What you will find here is remains of the Iron Age fort and settlement. The island was home to a monastic community founded by St. Donan.
There was evidence that a Pictish fortress resided here during the 6th or 7th century. The Medieval castle was built in the 13th century, originally as a defense against the Vikings. It was located in a great location being isolated on a small rocky island at a point where three lochs meet (Loch Alsh, Loch Duich and Loch Long.) The castle palyed a role in the Jacobite risings in the 17th and 18th centuries and was occupied by Spanish soldiers in 1719, who were there to raise support for the Jacobites.
The castle was left abandoned for two centuries and in 1911, Lt. Col. John Macrae-Gilstrap, bought the island. It took two decades to rebuild the castle and a foot bridge was added from the mainland to the island. It was completed 1932.

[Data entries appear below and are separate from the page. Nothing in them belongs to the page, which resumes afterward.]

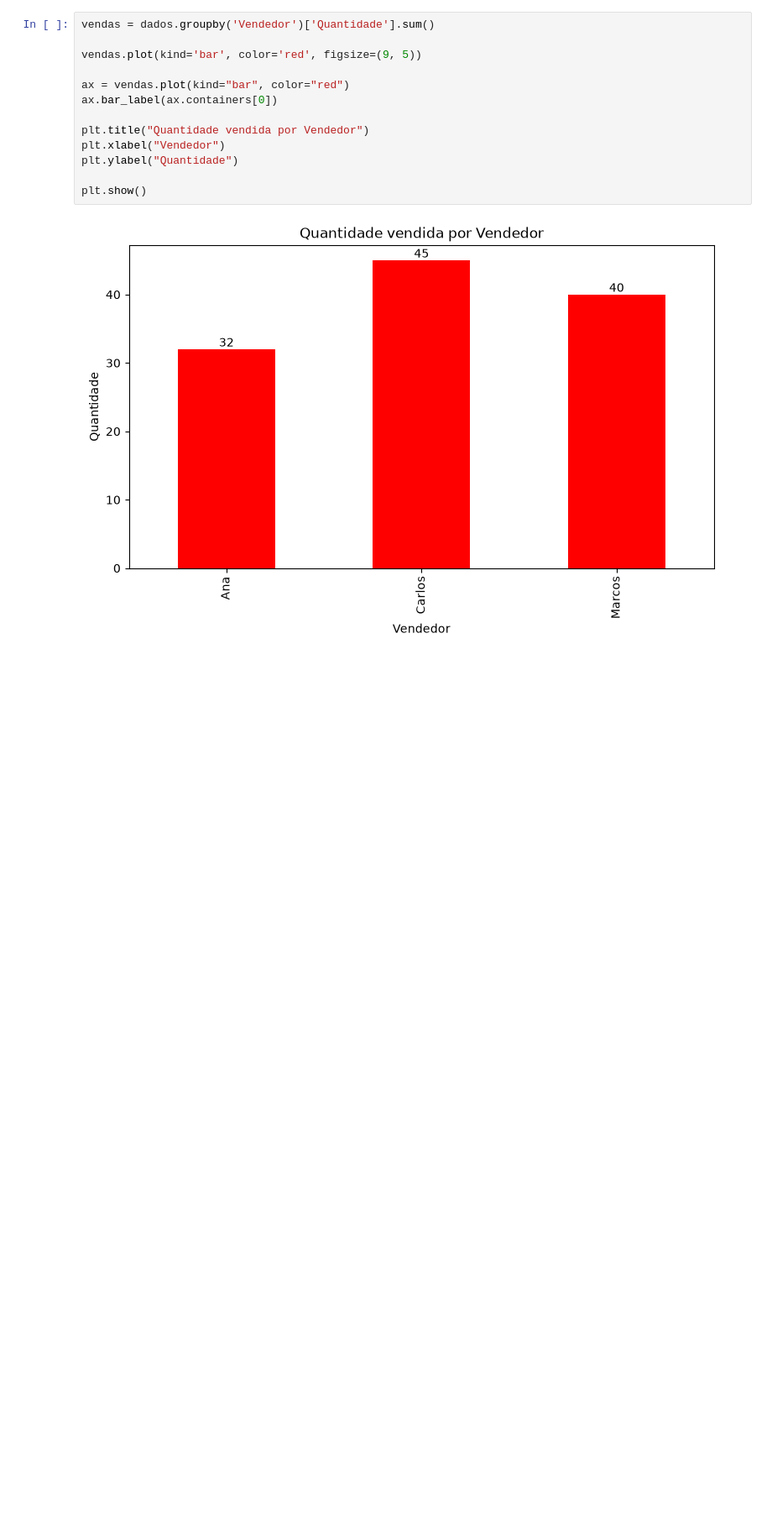
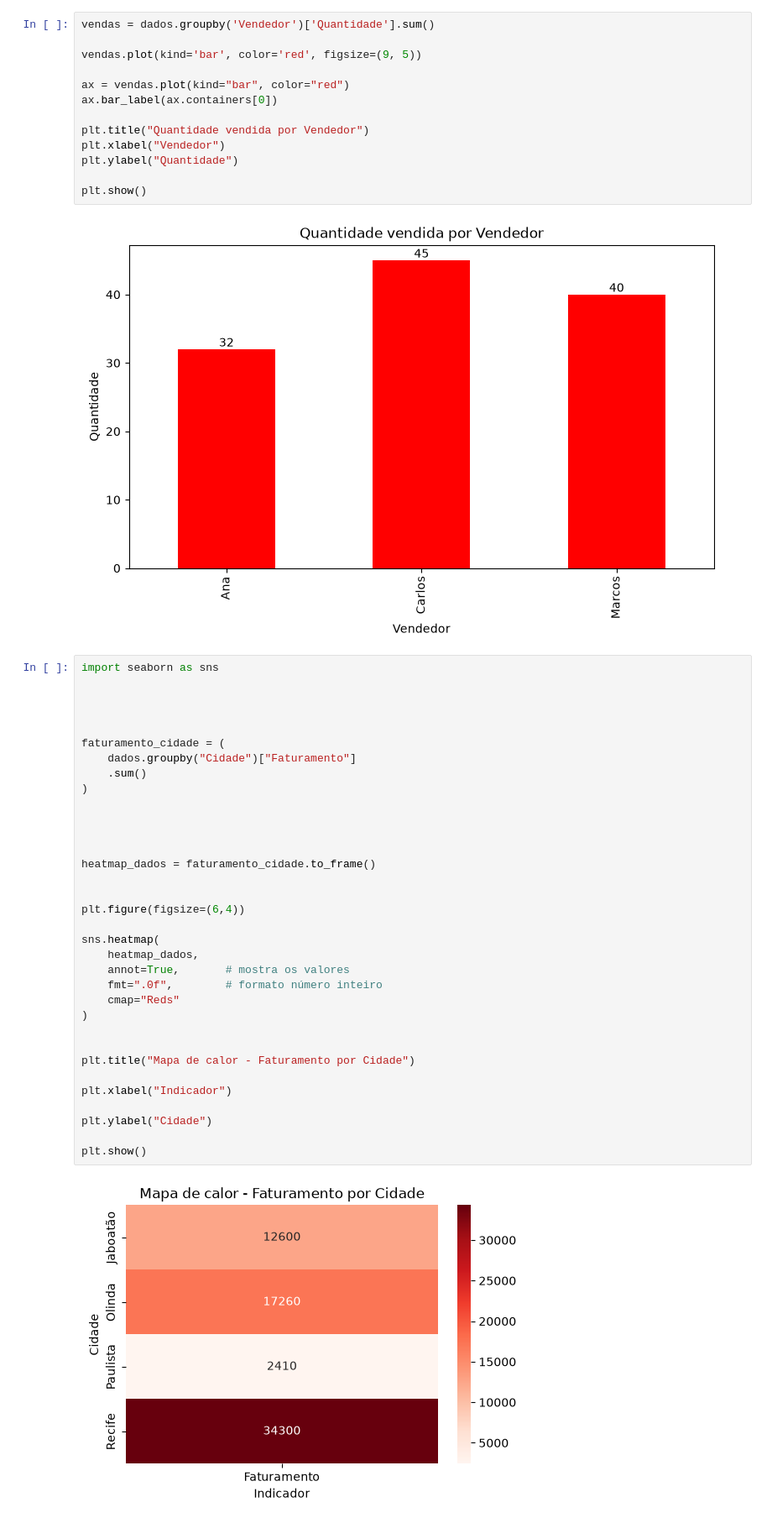
Before and after one commit to andregalvao-dev/analises_vendas_mercado_tec, a Jupyter notebook: analises_vendas.ipynb, the cells around one changed output. Shown at 84% size. Drawn from its saved outputs; the diff is of its cells as text; blank space fills up the shorter version.

Commit message:
feature - Adicionando a biblioteca Seaborn

```diff
--- a/analises_vendas.ipynb
+++ b/analises_vendas.ipynb
@@ -174,3 +174,39 @@ plt.ylabel("Quantidade")
 plt.show()
 # %% [output]
 [figure]
+# %%
+import seaborn as sns
+
+
+
+
+faturamento_cidade = (
+    dados.groupby("Cidade")["Faturamento"]
+    .sum()
+)
+
+
+
+
+heatmap_dados = faturamento_cidade.to_frame()
+
+
+plt.figure(figsize=(6,4))
+
+sns.heatmap(
+    heatmap_dados,
+    annot=True,       # mostra os valores
+    fmt=".0f",        # formato número inteiro
+    cmap="Reds"
+)
+
+
+plt.title("Mapa de calor - Faturamento por Cidade")
+
+plt.xlabel("Indicador")
+
+plt.ylabel("Cidade")
+
+plt.show()
+# %% [output]
+[figure, added]
```
Also changed, not shown: parts of 1 cell of this notebook.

I had no intentions of seeing any castles when we went to Scotland. My main focus was getting away from this place, seeing the scenery, spending time as a family and staying clear of humans. After seeing Ewans Castle near the Fairy Glen (which isn’t a ruined castle but a rock formation that looks like one) I was curious. This is the most photographed and one of the most popular castles in Scotland.
It’s location is a small tidal island where three sea lochs meet, Loch Duich, Loch Long and Loch Alsh, in the western Highlands.
The castle was founded in the 13th Century and became a stronghold of the Clan Mackenzie and their allies the Clan Macrae. In the early eighteenth century, the Mackenzies’ involvement in the Jacobite rebellions led in 1719 to the castles destruction by government ships. Lieutenant Colonel John Macrae Gilstrap’s twentieth - century reconstruction of the ruins produced the present buildings.
When the tide is just right you can see her beautiful reflection in the waters below. While the tide wasn’t perfect the day we visited her the sky sure was. #eileandonan#eileandonancastle#castle#Scotland#LeJeunePhoto
“And that's why i have to go back
to so many places
there to find myself
and constantly examine myself
with no witness but the moon
and then whistle with joy,
ambling over rocks and clods of earth,
with no task but to live,
with no family but the road.” ― Pablo Neruda